Traveling in Egypt

Traveling in Egypt 789 395 Greg Ellifritz

All of my readers who are contemplating a trip to Egypt should watch this video.

 

Egypt Travel Nightmare!! Why I’ll Never Go Back!!

 

 

I enjoyed my trip to Egypt 15 years ago.  I wouldn’t be excited about the prospect of traveling there right now.  Lots of folks are reporting similar hassles and significant security concerns.  I agree with the producer of these videos.  Don’t go to Egypt right now.

 

 

 

Street Food

Street Food 1920 1000 Greg Ellifritz

I make it a point to eat street food as often as possible whenever I travel in third world countries.  Contrary to popular belief, the food is fresher and prepared in a more sanitary manner than the food you will find in most tourist restaurants.

 

Read this article for some tips and then go get some street meat!

 

How to Eat Street Food Without Getting Sick

Street Food

Street Food 720 960 Greg Ellifritz

I make it a point to eat street food as often as possible whenever I travel in third world countries. Having just returned from a month in Mexico, I can assure you that I took advantage of the nearby food carts and taco trucks for lunches and dinners several times a week.

 

Contrary to popular belief, street food is usually fresher and prepared in a more sanitary manner than the food you will find in the tourist restaurants. Read the article for some tips and then go get some street meat!

 

How to Eat Street Food Without Getting Sick

 

How can you pass up a Belgian fry truck in Playa del Carmen?

 

I had to draw the line at the dude selling sushi out of a cooler from his ATV on the street. Not quite that adventurous.

 

 

Foreign Food Etiquette

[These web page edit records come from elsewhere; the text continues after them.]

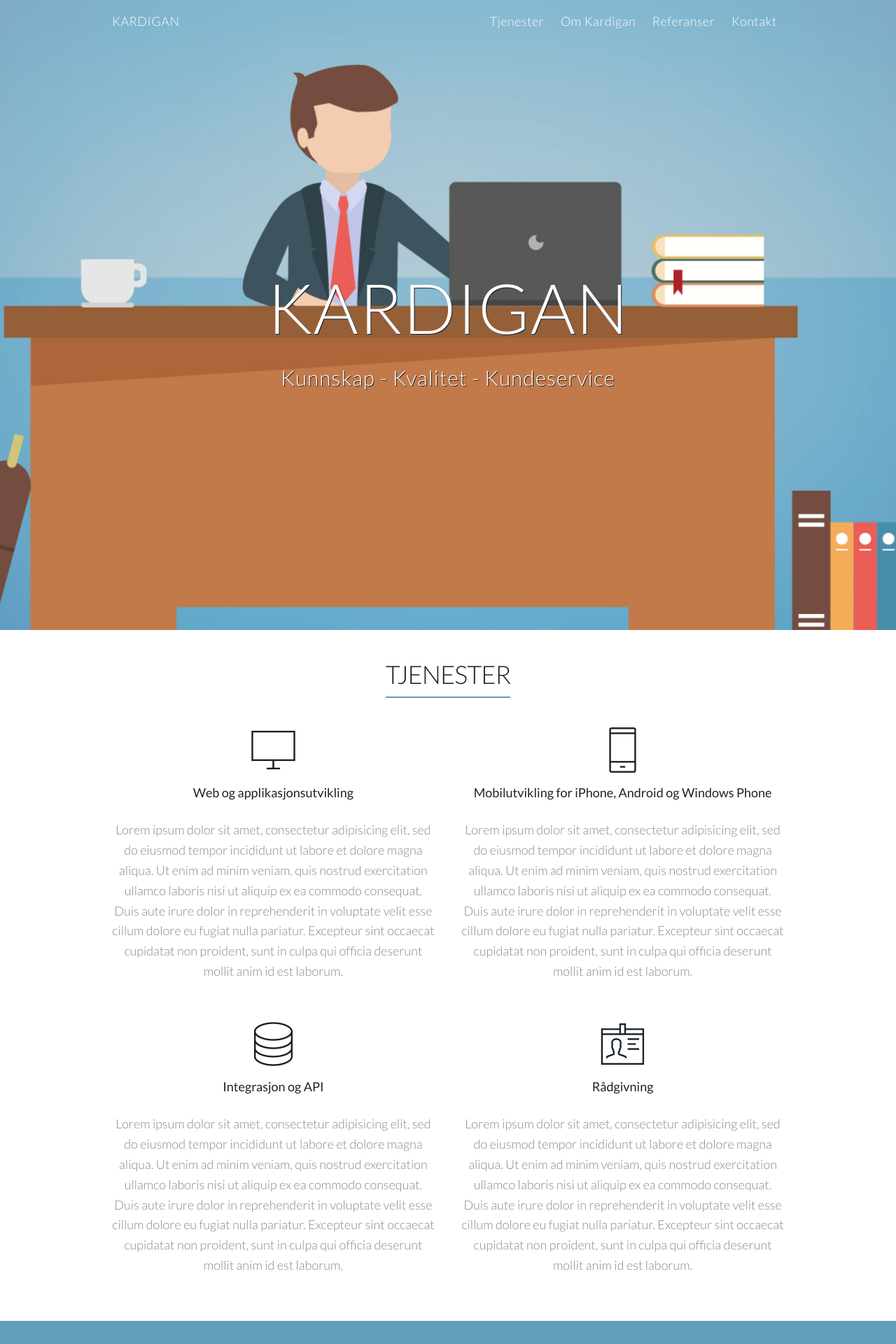
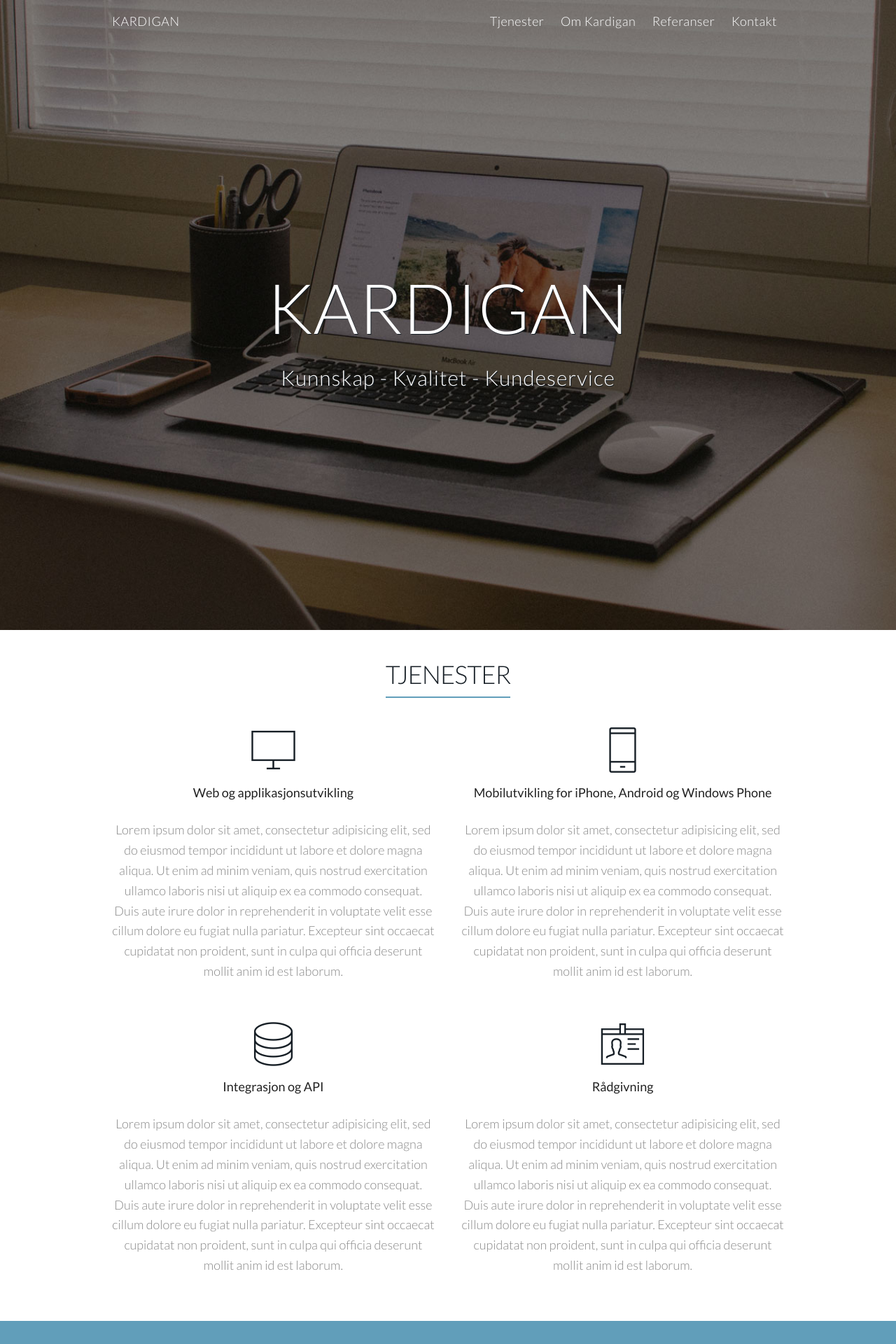
Before and after one commit to Kardigan/kardigan, a Jekyll site: the page built from _pages/index.html, in a window 1280 px wide. Shown: the top 1920 px of the page at 70% size. Built offline with Jekyll 4.4.1, drawn with Linux system fonts in a browser that asks for light colours.

Commit message:
Update index.html

```diff
--- a/_pages/index.html
+++ b/_pages/index.html
@@ -1,7 +1,6 @@
 ---
 layout: default
 permalink: /
-headerImg: 'bureau.jpg'
 ---
 
 <div class="Section">
```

Foreign Food Etiquette 1280 700 Greg Ellifritz

Don’t make a culinary faux pas.  Read the article below to learn about how dining customs vary across cultures.

 

An International guide to food and eating etiquette

 

Weird Foods

Weird Foods 1912 2560 Greg Ellifritz

One of the things I enjoy the most about traveling is trying new foods.  Over the years, I’ve eaten some adventurous things.

Eating fried caterpillars in Zimbabwe

 

Freshly caught piranha in Brazil

 

Stuffed rabbit in Cuba

 

Grilled guinea pig in Ecuador

 

How adventurous of an eater are you when you travel?  Check out the list below and start counting!

 

Weird Food Bucket List: 60 Strange Foods From Around the World

 

For what it’s worth, I’ve eaten 20 of the 60 foods.  So much more good stuff to try!

 

If you want to eat adventurously, but worry about dying, I have a whole chapter in my book that explains how to eat and drink safely in a foreign country.

 

 

The absolute worst food I’ve ever eaten. Duck blood soup (served over raw pig lungs) in Vietnam

 

“Street Meat”

“Street Meat” 750 499 Greg Ellifritz

Most guidebooks will instruct you to “never eat street food.”

 

That’s bullshit.  Street food is often the safest option for travelers.  It’s prepared fresh and is still hot.  It hasn’t sat overnight on a rat and cockroach infested counter in a restaurant kitchen waiting to be rewarmed in a microwave.  Besides that.  It’s delicious.  Just look at all of these amazing street foods at the link below:

 

Best Street Food Around the World: 50 Favorite Street Food Dishes

 

I’ve eaten most of the foods listed for the countries I’ve visited and have not yet gotten sick from any “street meat.”.

 

Look for a vendor who is cooking the food in front of you and a long line of locals.  If you do that, you’ll likely be fine.

 

If you want some more information on street dining, pick up a copy of my book or check out the links below.

 

How to Eat Street Food Anywhere in the World Without Getting Sick

THE ULTIMATE STREET FOOD SAFETY CHECKLIST: HOW TO EAT LIKE A CAUTIOUS LOCAL

 

 

 

 

 

Some of the above links (from Amazon.com) are affiliate links.   As an Amazon associate I earn a small percentage of the sale price from qualifying purchases.

If you would like to further support my work, head over to my Patreon page.